Currently, we are relying on Opyn's infrastructure for option settlement. Opyn uses Chainlink's spot prices as a data source to settle options.
- Chainlink's data source is not designed to be used for expiries because it uses data sources such as aggregators (CoinGecko or CoinMarketCap) which are often delayed.
- Pyth provides a more accurate view of the price data due to how it fetches real-time price data from exchanges.
Ribbon's vaults writes options that are collateralized with liquid staking derivative tokens such as wstETH (Wrapped Staked ETH) and rETH (Rocket Pool ETH).
There are some core differences for how settlement price is calculated for these options. How the settlement price is calculated is as below:
- 1.We figure out how much stETH each wstETH can be unwrapped for.
- 2.We treat 1 stETH as 1 ETH from a price perspective.
- 3.We set the expiry price to the price of ETH.
We have an ETH $2000 call option. For this example, we will be collateralizing the call option with wstETH and we assume that 1 wstETH = 1 stETH. If ETH ends up in-the-money at $2500, an option holder would be able to claim $500 worth of ETH for a normal ETH call option, or 0.2 ETH.
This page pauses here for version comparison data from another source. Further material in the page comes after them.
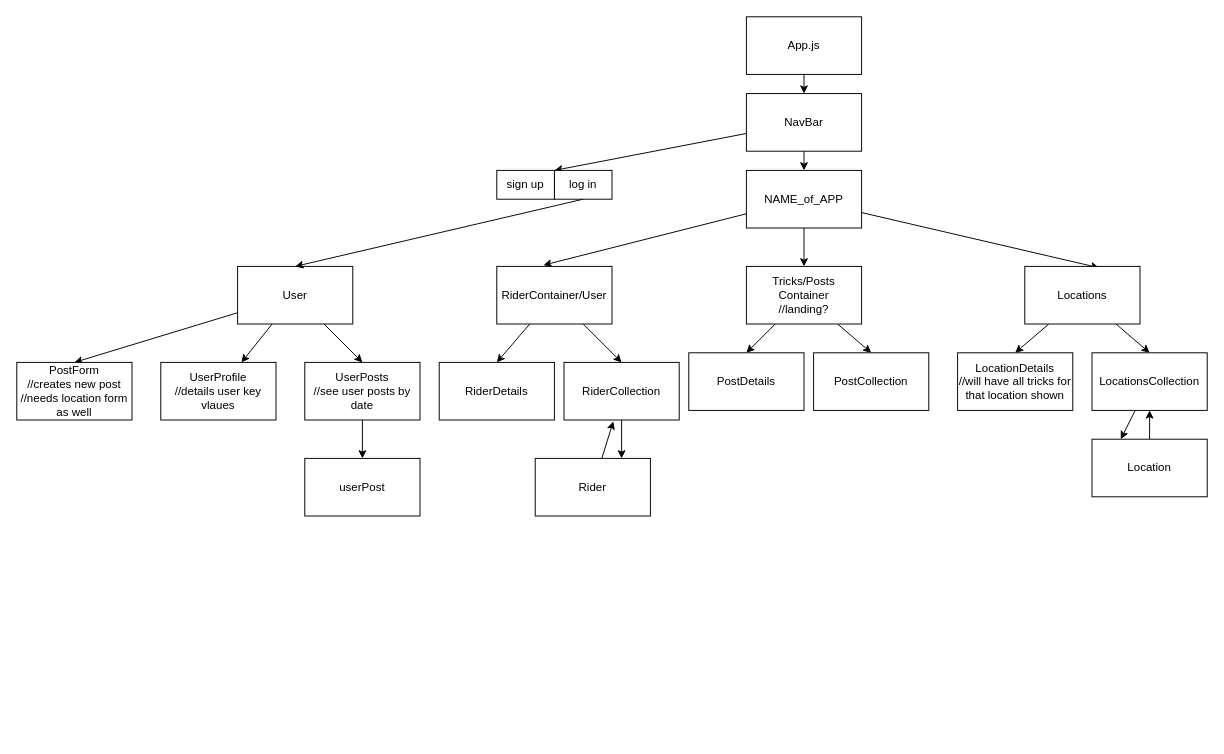
Before: client/src/components/wireframe.drawio in Geng92/phase-5-final, a draw.io diagram. Source tidied: cells renumbered, new cells numbered last; positions are measured from the earlier drawing's top-left corner, leaving out a move shared by most shapes. Both pictures are drawn from the tidied source at 96%, with x=0, y=0 at pixel (16, 16).
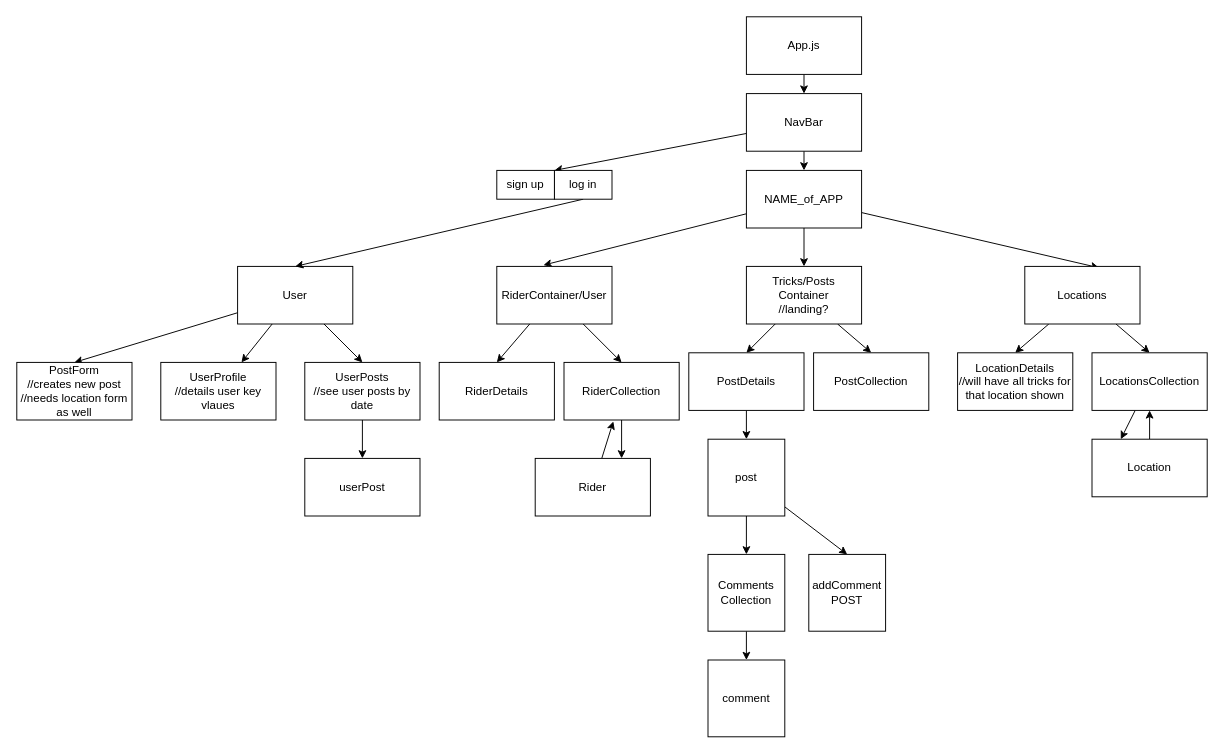
Above is the later version.

The change refers to these unchanged cells:
```xml
<mxCell id="28" value="PostDetails" style="rounded=0;whiteSpace=wrap;html=1;" parent="1" vertex="1">
  <mxGeometry x="700" y="350" width="120" height="60" as="geometry" />
</mxCell>
```

Diff of the diagram source:
```diff
@@
+    <mxCell id="44" style="edgeStyle=none;html=1;" parent="1" edge="1" source="28" target="47">
+      <mxGeometry relative="1" as="geometry" />
+    </mxCell>
@@
+    <mxCell id="45" style="edgeStyle=none;html=1;" parent="1" edge="1" source="47" target="49">
+      <mxGeometry relative="1" as="geometry" />
+    </mxCell>
+    <mxCell id="46" style="edgeStyle=none;html=1;entryX=0.5;entryY=0;entryDx=0;entryDy=0;" parent="1" edge="1" source="47" target="51">
+      <mxGeometry relative="1" as="geometry" />
+    </mxCell>
+    <mxCell id="47" value="post" style="whiteSpace=wrap;html=1;" parent="1" vertex="1">
+      <mxGeometry x="720" y="440" width="80" height="80" as="geometry" />
+    </mxCell>
+    <mxCell id="48" style="edgeStyle=none;html=1;" parent="1" edge="1" source="49" target="50">
+      <mxGeometry relative="1" as="geometry" />
+    </mxCell>
+    <mxCell id="49" value="Comments&lt;br&gt;Collection" style="whiteSpace=wrap;html=1;" parent="1" vertex="1">
+      <mxGeometry x="720" y="560" width="80" height="80" as="geometry" />
+    </mxCell>
+    <mxCell id="50" value="comment" style="whiteSpace=wrap;html=1;" parent="1" vertex="1">
+      <mxGeometry x="720" y="670" width="80" height="80" as="geometry" />
+    </mxCell>
+    <mxCell id="51" value="addComment&lt;br&gt;POST" style="whiteSpace=wrap;html=1;" parent="1" vertex="1">
+      <mxGeometry x="825" y="560" width="80" height="80" as="geometry" />
+    </mxCell>
```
In the case of wstETH, 0.2 wstETH can be claimed at expiry. However, 0.2 wstETH can only be traded for 0.19 ETH on liquidity pools like Curve, which means the option holder would have 5% less profits if they swapped back to ETH after claiming.
The implications for this are:
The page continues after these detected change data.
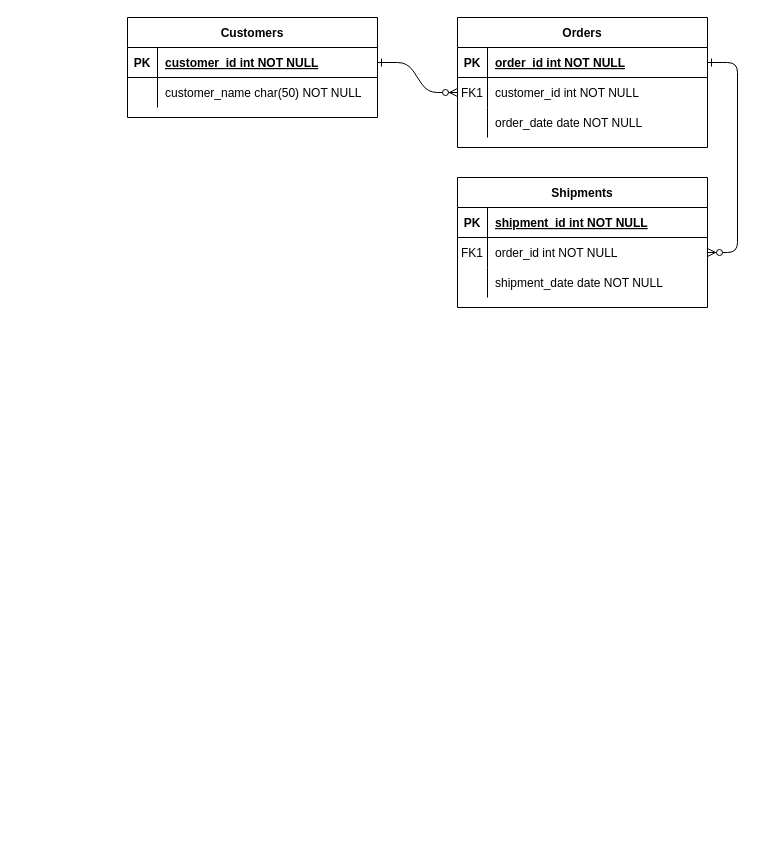
Before: ERD 다이어그램.drawio in korno1/hotplace, a draw.io diagram. Source tidied: cells renumbered, new cells numbered last; positions are measured from the earlier drawing's top-left corner, leaving out a move shared by most shapes. Both pictures are drawn from the tidied source at 100%, with x=0, y=0 at pixel (127, 17).
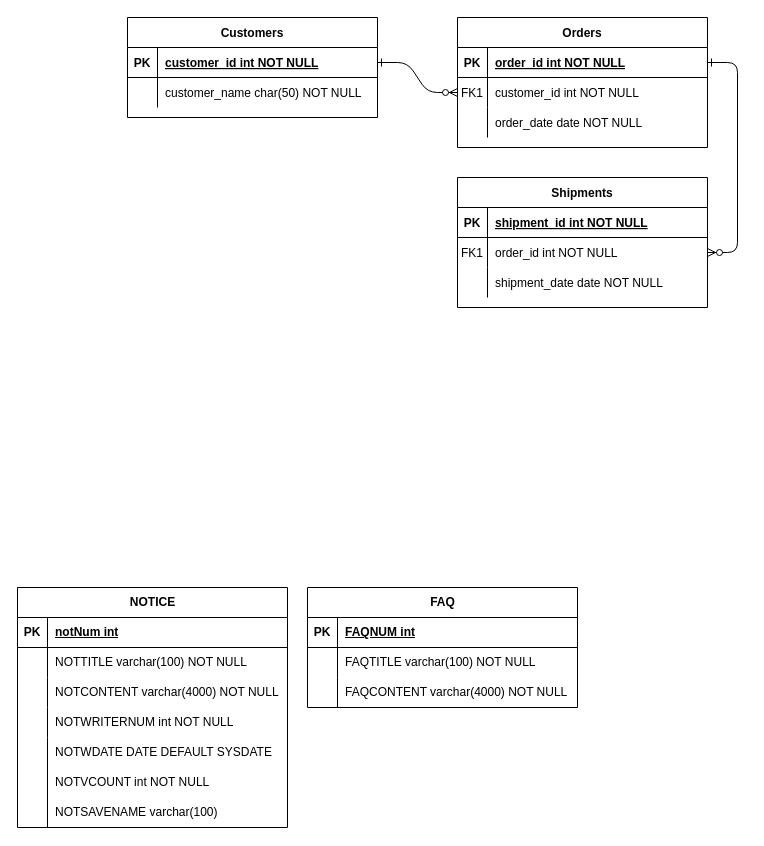
The same page after the edit.

Commit message:
ERD 다이어그램.drawio 이재민 업데이트

Change to the diagram source:
```diff
@@
+    <mxCell id="31" value="NOTICE" style="shape=table;startSize=30;childLayout=tableLayout;rowLines=0;fontStyle=1;align=center;html=1;" parent="1" vertex="1">
+      <mxGeometry x="-110" y="570" width="270" height="240" as="geometry" />
+    </mxCell>
+    <mxCell id="32" style="shape=tableRow;horizontal=0;startSize=0;swimlaneHead=0;swimlaneBody=0;fillColor=none;top=0;left=0;right=0;bottom=1;" parent="31" vertex="1">
+      <mxGeometry y="30" width="270" height="30" as="geometry" />
+    </mxCell>
+    <mxCell id="33" value="PK" style="shape=partialRectangle;fillColor=none;top=0;left=0;bottom=0;right=0;fontStyle=1;overflow=hidden;whiteSpace=wrap;html=1;" parent="32" vertex="1">
+      <mxGeometry width="30" height="30" as="geometry" />
+    </mxCell>
+    <mxCell id="34" value="notNum int" style="shape=partialRectangle;fillColor=none;top=0;left=0;bottom=0;right=0;align=left;spacingLeft=6;fontStyle=5;overflow=hidden;whiteSpace=wrap;html=1;" parent="32" vertex="1">
+      <mxGeometry x="30" width="240" height="30" as="geometry" />
+    </mxCell>
+    <mxCell id="35" style="shape=tableRow;horizontal=0;startSize=0;swimlaneHead=0;swimlaneBody=0;fillColor=none;top=0;left=0;right=0;bottom=0;" parent="31" vertex="1">
+      <mxGeometry y="60" width="270" height="30" as="geometry" />
+    </mxCell>
+    <mxCell id="36" style="shape=partialRectangle;fillColor=none;top=0;left=0;bottom=0;right=0;overflow=hidden;whiteSpace=wrap;html=1;" parent="35" vertex="1">
+      <mxGeometry width="30" height="30" as="geometry" />
+    </mxCell>
+    <mxCell id="37" value="NOTTITLE varchar(100) NOT NULL" style="shape=partialRectangle;fillColor=none;top=0;left=0;bottom=0;right=0;align=left;spacingLeft=6;overflow=hidden;whiteSpace=wrap;html=1;" parent="35" vertex="1">
+      <mxGeometry x="30" width="240" height="30" as="geometry" />
+    </mxCell>
+    <mxCell id="38" style="shape=tableRow;horizontal=0;startSize=0;swimlaneHead=0;swimlaneBody=0;fillColor=none;top=0;left=0;right=0;bottom=0;" parent="31" vertex="1">
+      <mxGeometry y="90" width="270" height="30" as="geometry" />
+    </mxCell>
+    <mxCell id="39" style="shape=partialRectangle;fillColor=none;top=0;left=0;bottom=0;right=0;overflow=hidden;whiteSpace=wrap;html=1;" parent="38" vertex="1">
+      <mxGeometry width="30" height="30" as="geometry" />
+    </mxCell>
+    <mxCell id="40" value="NOTCONTENT varchar(4000) NOT NULL" style="shape=partialRectangle;fillColor=none;top=0;left=0;bottom=0;right=0;align=left;spacingLeft=6;overflow=hidden;whiteSpace=wrap;html=1;" parent="38" vertex="1">
+      <mxGeometry x="30" width="240" height="30" as="geometry" />
+    </mxCell>
+    <mxCell id="41" style="shape=tableRow;horizontal=0;startSize=0;swimlaneHead=0;swimlaneBody=0;fillColor=none;top=0;left=0;right=0;bottom=0;" parent="31" vertex="1">
+      <mxGeometry y="120" width="270" height="30" as="geometry" />
+    </mxCell>
+    <mxCell id="42" style="shape=partialRectangle;fillColor=none;top=0;left=0;bottom=0;right=0;overflow=hidden;whiteSpace=wrap;html=1;" parent="41" vertex="1">
+      <mxGeometry width="30" height="30" as="geometry" />
+    </mxCell>
+    <mxCell id="43" value="NOTWRITERNUM int NOT NULL" style="shape=partialRectangle;fillColor=none;top=0;left=0;bottom=0;right=0;align=left;spacingLeft=6;overflow=hidden;whiteSpace=wrap;html=1;" parent="41" vertex="1">
+      <mxGeometry x="30" width="240" height="30" as="geometry" />
+    </mxCell>
+    <mxCell id="44" style="shape=tableRow;horizontal=0;startSize=0;swimlaneHead=0;swimlaneBody=0;fillColor=none;top=0;left=0;right=0;bottom=0;" parent="1" vertex="1">
+      <mxGeometry x="40" y="660" width="120" height="30" as="geometry" />
+    </mxCell>
+    <mxCell id="45" style="shape=partialRectangle;fillColor=none;top=0;left=0;bottom=0;right=0;overflow=hidden;whiteSpace=wrap;html=1;" parent="44" vertex="1">
+      <mxGeometry width="30" height="30" as="geometry" />
+    </mxCell>
+    <mxCell id="46" style="shape=tableRow;horizontal=0;startSize=0;swimlaneHead=0;swimlaneBody=0;fillColor=none;top=0;left=0;right=0;bottom=0;" parent="1" vertex="1">
+      <mxGeometry x="-110" y="720" width="270" height="30" as="geometry" />
+    </mxCell>
+    <mxCell id="47" style="shape=partialRectangle;fillColor=none;top=0;left=0;bottom=0;right=0;overflow=hidden;whiteSpace=wrap;html=1;strokeColor=#000000;" parent="46" vertex="1">
+      <mxGeometry width="30" height="30" as="geometry" />
+    </mxCell>
+    <mxCell id="48" value="NOTWDATE DATE DEFAULT SYSDATE" style="shape=partialRectangle;fillColor=none;top=0;left=0;bottom=0;right=0;align=left;spacingLeft=6;overflow=hidden;whiteSpace=wrap;html=1;" parent="46" vertex="1">
+      <mxGeometry x="30" width="240" height="30" as="geometry" />
+    </mxCell>
+    <mxCell id="49" style="endArrow=none;html=1;rounded=0;fontFamily=Helvetica;fontSize=12;fontColor=default;entryX=0;entryY=0.5;entryDx=0;entryDy=0;" parent="1" edge="1">
+      <mxGeometry relative="1" as="geometry">
+        <mxPoint x="-80" y="810" as="sourcePoint" />
+        <mxPoint x="-80" y="720" as="targetPoint" />
+      </mxGeometry>
+    </mxCell>
+    <mxCell id="50" style="shape=partialRectangle;fillColor=none;top=0;left=0;bottom=0;right=0;overflow=hidden;whiteSpace=wrap;html=1;strokeColor=#000000;" parent="1" vertex="1">
+      <mxGeometry x="-110" y="750" width="30" height="30" as="geometry" />
+    </mxCell>
+    <mxCell id="51" value="NOTVCOUNT int NOT NULL" style="shape=partialRectangle;fillColor=none;top=0;left=0;bottom=0;right=0;align=left;spacingLeft=6;overflow=hidden;whiteSpace=wrap;html=1;" parent="1" vertex="1">
+      <mxGeometry x="-80" y="750" width="240" height="30" as="geometry" />
+    </mxCell>
+    <mxCell id="52" style="shape=partialRectangle;fillColor=none;top=0;left=0;bottom=0;right=0;overflow=hidden;whiteSpace=wrap;html=1;strokeColor=#000000;" parent="1" vertex="1">
+      <mxGeometry x="-110" y="780" width="30" height="30" as="geometry" />
+    </mxCell>
+    <mxCell id="53" value="NOTSAVENAME varchar(100)" style="shape=partialRectangle;fillColor=none;top=0;left=0;bottom=0;right=0;align=left;spacingLeft=6;overflow=hidden;whiteSpace=wrap;html=1;" parent="1" vertex="1">
+      <mxGeometry x="-80" y="780" width="240" height="30" as="geometry" />
+    </mxCell>
+    <mxCell id="54" value="FAQ" style="shape=table;startSize=30;childLayout=tableLayout;rowLines=0;fontStyle=1;align=center;html=1;" parent="1" vertex="1">
+      <mxGeometry x="180" y="570" width="270" height="120" as="geometry" />
+    </mxCell>
+    <mxCell id="55" style="shape=tableRow;horizontal=0;startSize=0;swimlaneHead=0;swimlaneBody=0;fillColor=none;top=0;left=0;right=0;bottom=1;" parent="54" vertex="1">
+      <mxGeometry y="30" width="270" height="30" as="geometry" />
+    </mxCell>
+    <mxCell id="56" value="PK" style="shape=partialRectangle;fillColor=none;top=0;left=0;bottom=0;right=0;fontStyle=1;overflow=hidden;whiteSpace=wrap;html=1;" parent="55" vertex="1">
+      <mxGeometry width="30" height="30" as="geometry" />
+    </mxCell>
+    <mxCell id="57" value="FAQNUM int" style="shape=partialRectangle;fillColor=none;top=0;left=0;bottom=0;right=0;align=left;spacingLeft=6;fontStyle=5;overflow=hidden;whiteSpace=wrap;html=1;" parent="55" vertex="1">
+      <mxGeometry x="30" width="240" height="30" as="geometry" />
+    </mxCell>
+    <mxCell id="58" style="shape=tableRow;horizontal=0;startSize=0;swimlaneHead=0;swimlaneBody=0;fillColor=none;top=0;left=0;right=0;bottom=0;" parent="54" vertex="1">
+      <mxGeometry y="60" width="270" height="30" as="geometry" />
+    </mxCell>
+    <mxCell id="59" style="shape=partialRectangle;fillColor=none;top=0;left=0;bottom=0;right=0;overflow=hidden;whiteSpace=wrap;html=1;" parent="58" vertex="1">
+      <mxGeometry width="30" height="30" as="geometry" />
+    </mxCell>
+    <mxCell id="60" value="FAQTITLE varchar(100) NOT NULL" style="shape=partialRectangle;fillColor=none;top=0;left=0;bottom=0;right=0;align=left;spacingLeft=6;overflow=hidden;whiteSpace=wrap;html=1;" parent="58" vertex="1">
+      <mxGeometry x="30" width="240" height="30" as="geometry" />
+    </mxCell>
+    <mxCell id="61" style="shape=tableRow;horizontal=0;startSize=0;swimlaneHead=0;swimlaneBody=0;fillColor=none;top=0;left=0;right=0;bottom=0;" parent="54" vertex="1">
+      <mxGeometry y="90" width="270" height="30" as="geometry" />
+    </mxCell>
+    <mxCell id="62" style="shape=partialRectangle;fillColor=none;top=0;left=0;bottom=0;right=0;overflow=hidden;whiteSpace=wrap;html=1;" parent="61" vertex="1">
+      <mxGeometry width="30" height="30" as="geometry" />
+    </mxCell>
+    <mxCell id="63" value="FAQCONTENT varchar(4000) NOT NULL" style="shape=partialRectangle;fillColor=none;top=0;left=0;bottom=0;right=0;align=left;spacingLeft=6;overflow=hidden;whiteSpace=wrap;html=1;" parent="61" vertex="1">
+      <mxGeometry x="30" width="240" height="30" as="geometry" />
+    </mxCell>
+    <mxCell id="64" style="shape=tableRow;horizontal=0;startSize=0;swimlaneHead=0;swimlaneBody=0;fillColor=none;top=0;left=0;right=0;bottom=0;" parent="1" vertex="1">
+      <mxGeometry x="330" y="660" width="120" height="30" as="geometry" />
+    </mxCell>
+    <mxCell id="65" style="shape=partialRectangle;fillColor=none;top=0;left=0;bottom=0;right=0;overflow=hidden;whiteSpace=wrap;html=1;" parent="64" vertex="1">
+      <mxGeometry width="30" height="30" as="geometry" />
+    </mxCell>
+    <mxCell id="66" style="shape=tableRow;horizontal=0;startSize=0;swimlaneHead=0;swimlaneBody=0;fillColor=none;top=0;left=0;right=0;bottom=0;" parent="1" vertex="1">
+      <mxGeometry x="180" y="720" width="270" height="30" as="geometry" />
+    </mxCell>
+    <mxCell id="67" style="shape=partialRectangle;fillColor=none;top=0;left=0;bottom=0;right=0;overflow=hidden;whiteSpace=wrap;html=1;strokeColor=#000000;" parent="66" vertex="1">
+      <mxGeometry width="30" height="30" as="geometry" />
+    </mxCell>
+    <mxCell id="68" style="shape=partialRectangle;fillColor=none;top=0;left=0;bottom=0;right=0;overflow=hidden;whiteSpace=wrap;html=1;strokeColor=#000000;" parent="1" vertex="1">
+      <mxGeometry x="180" y="690" width="30" height="30" as="geometry" />
+    </mxCell>
+    <mxCell id="69" style="shape=partialRectangle;fillColor=none;top=0;left=0;bottom=0;right=0;overflow=hidden;whiteSpace=wrap;html=1;strokeColor=#000000;" parent="1" vertex="1">
+      <mxGeometry x="180" y="780" width="30" height="30" as="geometry" />
+    </mxCell>
+    <mxCell id="70" style="shape=partialRectangle;fillColor=none;top=0;left=0;bottom=0;right=0;overflow=hidden;whiteSpace=wrap;html=1;" parent="1" vertex="1">
+      <mxGeometry x="180" y="690" width="30" height="30" as="geometry" />
+    </mxCell>
```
- wstETH options have the same payoff calculation as a regular ETH option, except the collateral received is wstETH, which is unwrapped for stETH.
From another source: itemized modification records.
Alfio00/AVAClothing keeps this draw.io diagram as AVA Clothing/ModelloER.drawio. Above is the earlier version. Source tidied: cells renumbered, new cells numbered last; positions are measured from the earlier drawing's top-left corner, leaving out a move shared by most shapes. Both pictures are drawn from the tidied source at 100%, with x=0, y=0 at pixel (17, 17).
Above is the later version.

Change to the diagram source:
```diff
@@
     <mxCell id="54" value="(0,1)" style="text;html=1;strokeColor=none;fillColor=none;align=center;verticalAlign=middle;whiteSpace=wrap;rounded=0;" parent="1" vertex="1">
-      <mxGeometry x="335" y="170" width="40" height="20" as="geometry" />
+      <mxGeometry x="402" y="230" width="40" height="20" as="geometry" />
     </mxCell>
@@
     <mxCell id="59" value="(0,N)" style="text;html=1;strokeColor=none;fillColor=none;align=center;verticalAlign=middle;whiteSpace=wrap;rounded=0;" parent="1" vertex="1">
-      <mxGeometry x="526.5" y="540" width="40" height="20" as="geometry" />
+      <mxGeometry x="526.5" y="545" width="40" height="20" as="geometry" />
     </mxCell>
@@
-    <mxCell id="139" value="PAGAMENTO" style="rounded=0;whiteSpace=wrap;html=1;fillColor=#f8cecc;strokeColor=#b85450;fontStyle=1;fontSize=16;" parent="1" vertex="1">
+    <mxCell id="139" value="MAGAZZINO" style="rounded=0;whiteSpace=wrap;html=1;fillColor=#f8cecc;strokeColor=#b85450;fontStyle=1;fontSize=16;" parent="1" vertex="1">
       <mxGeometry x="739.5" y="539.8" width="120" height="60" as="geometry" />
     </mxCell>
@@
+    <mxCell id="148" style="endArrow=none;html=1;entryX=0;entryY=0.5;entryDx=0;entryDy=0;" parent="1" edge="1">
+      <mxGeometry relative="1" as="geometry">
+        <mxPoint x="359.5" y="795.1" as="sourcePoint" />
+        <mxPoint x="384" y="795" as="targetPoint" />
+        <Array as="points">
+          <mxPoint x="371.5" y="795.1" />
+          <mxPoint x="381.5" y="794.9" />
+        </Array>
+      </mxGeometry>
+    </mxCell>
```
- This means if stETH is trading 5% below the value of ETH, the amount returned from exercising the option is 5% less.